recognised. This enclosure, the full extent of which is visible on aerial
photographs of the area, is orientated roughly north to south and has sides of
60m. It is crossed by a modern field drain and hedge which cuts diagonally
through it north west to south east. Differential management of the two fields
has resulted in the southern half, which lies in undisturbed permanent
pasture, being better preserved than the northern portion. Even so substantial
buried remains still survive in the northern part of this feature. The
southern part of the enclosure is bounded by a well defined shallow ditch 5m
wide and 0.5m deep. To the north of the hedgeline the ditch remains visible as
a very slight earthwork. To the north east of the enclosure a shallow plough-
spread scarp curves north towards the river. It may represent the edge of a
shallow mere which would have lain in the angle of the river supplying water
to the channel system to the south through a system of sluices.
The bowling green pavilion on the smaller, eastern, bailey, all boundary
features, notice boards and metalled surfaces are excluded from the scheduling
though the ground beneath these features is included.

The site of the monument is shown on the attached map extract.

Source: Historic England

Reasons for Scheduling

Motte and bailey castles are medieval fortifications introduced into Britain
by the Normans. They comprised a large conical mound of earth or rubble, the
motte, surmounted by a palisade and a stone or timber tower. In a majority of
examples an embanked enclosure containing additional buildings, the bailey,
adjoined the motte. Motte castles and motte-and-bailey castles acted as
garrison forts during offensive military operations, as strongholds, and, in
many cases, as aristocratic residences and as centres of local or royal
administration.
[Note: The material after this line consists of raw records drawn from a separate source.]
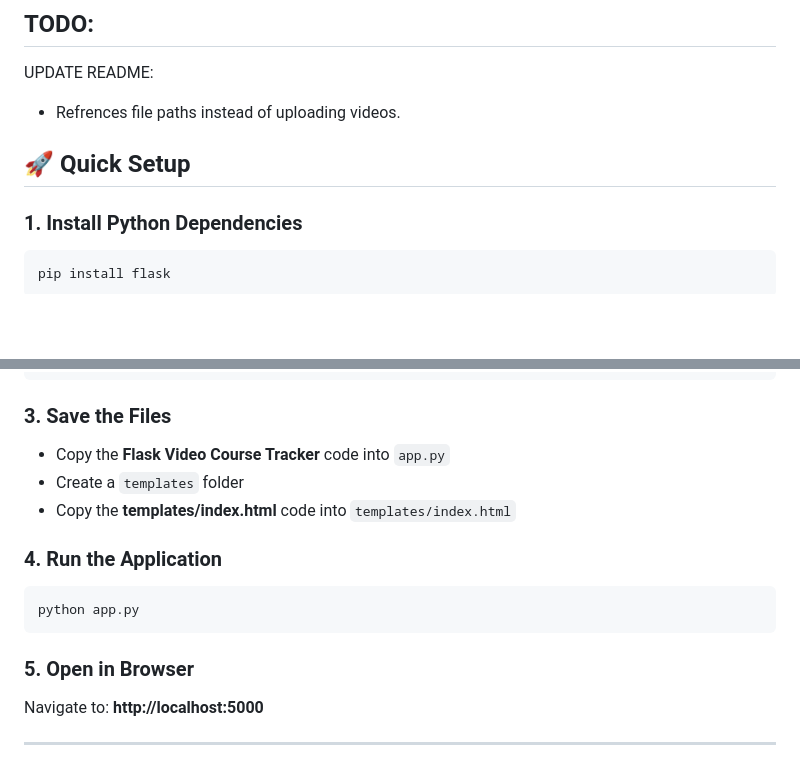
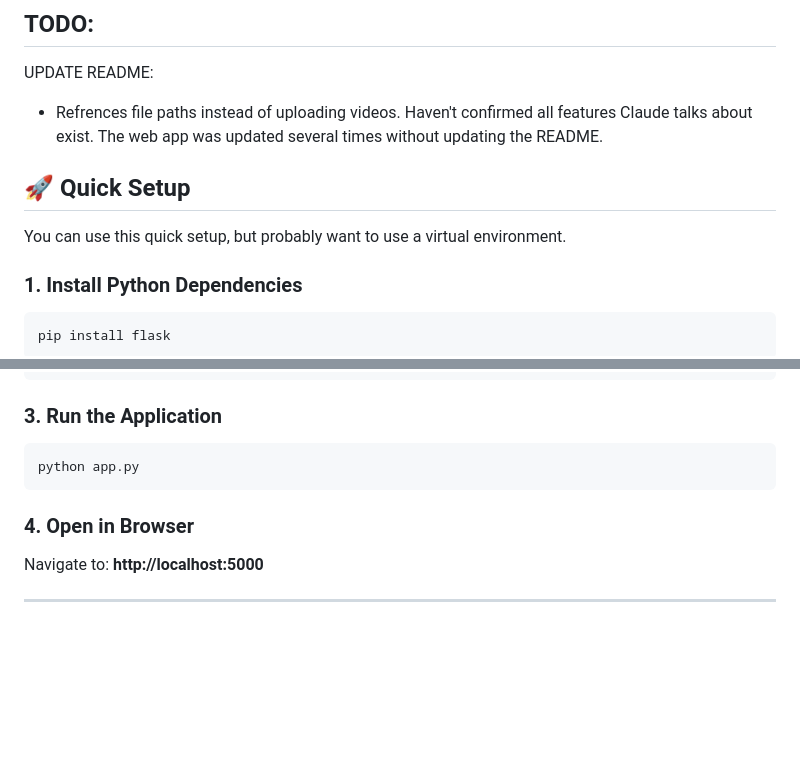
Before and after one commit to mrstephenson2142/video_course_tracker, a Markdown page: README.md, 2 parts joined by grey strips. Drawn GitHub-style; blank space fills up the shorter version.

````diff
--- a/README.md
+++ b/README.md
@@ -3,9 +3,11 @@
 ## TODO:
 
 UPDATE README:
-- Refrences file paths instead of uploading videos.
+- Refrences file paths instead of uploading videos. Haven't confirmed all features Claude talks about exist. The web app was updated several times without updating the README.
 
 ## 🚀 Quick Setup
+
+You can use this quick setup, but probably want to use a virtual environment.
 
 ### 1. Install Python Dependencies
 ```bash
@@ -24,17 +26,12 @@ video-tracker/
     └── index.html          # Web interface
 ```
 
-### 3. Save the Files
-- Copy the **Flask Video Course Tracker** code into `app.py`
-- Create a `templates` folder
-- Copy the **templates/index.html** code into `templates/index.html`
-
-### 4. Run the Application
+### 3. Run the Application
 ```bash
 python app.py
 ```
 
-### 5. Open in Browser
+### 4. Open in Browser
 Navigate to: **http://localhost:5000**
 
 ---
````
Built in towns, villages and open countryside, motte and
bailey castles generally occupied strategic positions dominating their
immediate locality and, as a result, are the most visually impressive
monuments of the early post-Conquest period surviving in the modern landscape.
Over 600 motte castles or motte-and-bailey castles are recorded nationally,
with examples known from most regions. As one of a restricted range of
recognised early post-Conquest monuments, they are particularly important for
the study of Norman Britain and the development of the feudal system. Although
many were occupied for only a short period of time, motte castles continued to
be built and occupied from the 11th to the 13th centuries, after which they
were superseded by other types of castle.

Clun Castle with its second bailey and medieval garden earthworks is one of
the finest examples of its class in the county. The castle earthworks will
contain valuable archaeological evidence concerning their method of
construction and the nature and periods of the castle's occupation. The
substantial ruined buildings which survive on the motte will contain
significant details relating to the dating and function of Clun Castle and to
the development of castle architecture more widely. The earthworks on the west
bank of the River Clun are rare examples of late medieval gardens. They
survive in good condition and provide valuable information both for the layout
of individual garden features relative to each other and relative to the
castle, the setting for which they provided. As they are waterlogged, they
will provide rare evidence for the plants they contained, in the organic
deposits in the bases of the ditches. The site, taken as a whole, also
illustrates, particularly, how water was used both for practical and
decorative purposes.
Environmental material relating to the landscape in which the monument was
constructed will be preserved sealed on the old land surface beneath the
ramparts and in the ditch fills.

Source: Historic England


Oblique AP file SMR, untitled series,
On site information,

Source: Historic England

Other nearby scheduled monuments is an independent online resource and is not associated with any government department. All government data published here is used under licence. Please do not contact for any queries related to any individual ancient or schedued monument, planning permission related to scheduled monuments or the scheduling process itself. is a Good Stuff website.